> **Task**: Only the lines holding the string "Provenance" are needed; copy each of them from the data.

> **Excerpted records**:

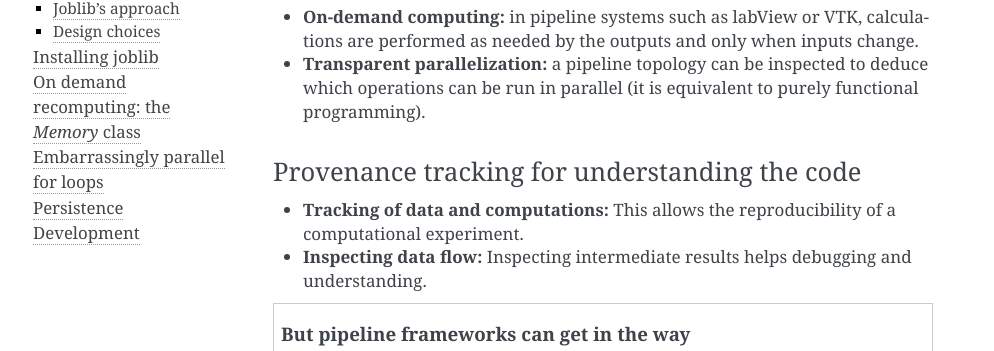
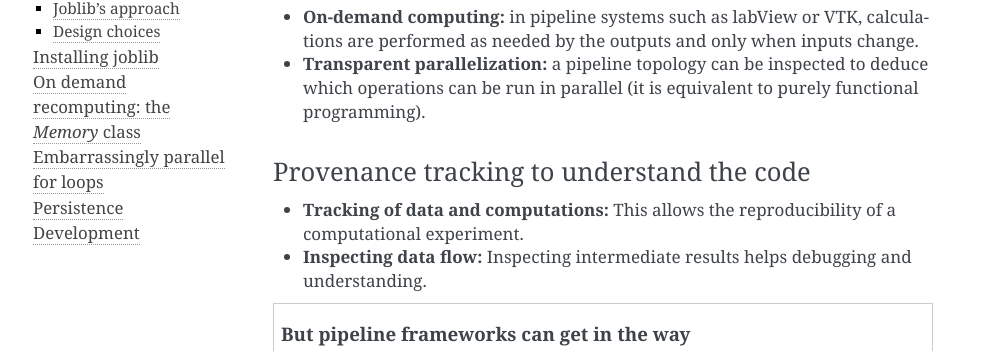
Before and after one commit to joblib/joblib, a Sphinx documentation site: the page built from doc/why.rst, in a window 1280 px wide. Shown: the part 274-625 px from the top of the page, without its empty margins (147-1141 px from the left). Built offline with Sphinx 7.4.7, drawn with Linux system fonts in a browser that asks for light colours; formulas are drawn with MathJax 3; pages that are not in the unit, such as notebooks, are missing from menus.

Commit message:
fixup! why_documentation_cleanup

```diff
--- a/doc/why.rst
+++ b/doc/why.rst
@@ -18,8 +18,8 @@ Data-flow programming for performance
   to deduce which operations can be run in parallel (it is equivalent to
   purely functional programming).
 
-Provenance tracking for understanding the code
-..............................................
+Provenance tracking to understand the code
+..........................................
 
 * **Tracking of data and computations:** This allows the reproducibility of a
   computational experiment.
```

> **Exercise result**:
-Provenance tracking for understanding the code
+Provenance tracking to understand the code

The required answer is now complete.